Work item: Only one thing is required: the number of lines in the entries below that contain "content".

Material provided:
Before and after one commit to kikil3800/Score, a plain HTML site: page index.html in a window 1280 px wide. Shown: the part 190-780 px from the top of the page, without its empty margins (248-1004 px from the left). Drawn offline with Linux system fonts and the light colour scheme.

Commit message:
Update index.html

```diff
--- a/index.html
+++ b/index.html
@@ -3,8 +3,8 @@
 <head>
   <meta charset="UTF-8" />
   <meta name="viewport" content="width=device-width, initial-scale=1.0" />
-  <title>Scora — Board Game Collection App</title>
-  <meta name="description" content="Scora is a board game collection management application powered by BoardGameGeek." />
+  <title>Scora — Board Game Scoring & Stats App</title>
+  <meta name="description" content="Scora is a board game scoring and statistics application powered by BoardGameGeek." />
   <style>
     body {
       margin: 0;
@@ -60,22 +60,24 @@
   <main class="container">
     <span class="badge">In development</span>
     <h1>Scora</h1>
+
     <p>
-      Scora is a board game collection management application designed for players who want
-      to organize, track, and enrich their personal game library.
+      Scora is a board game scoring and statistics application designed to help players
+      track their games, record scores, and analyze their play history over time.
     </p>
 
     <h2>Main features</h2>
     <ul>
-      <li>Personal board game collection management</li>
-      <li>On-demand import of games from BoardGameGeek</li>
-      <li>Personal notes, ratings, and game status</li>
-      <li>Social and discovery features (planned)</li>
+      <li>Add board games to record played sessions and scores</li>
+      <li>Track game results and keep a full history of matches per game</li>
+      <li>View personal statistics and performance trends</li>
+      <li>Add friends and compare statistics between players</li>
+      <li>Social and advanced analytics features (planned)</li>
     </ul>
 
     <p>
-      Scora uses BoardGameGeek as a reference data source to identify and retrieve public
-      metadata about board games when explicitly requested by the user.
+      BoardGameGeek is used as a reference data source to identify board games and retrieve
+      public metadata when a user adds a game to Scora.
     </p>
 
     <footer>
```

Answer: 3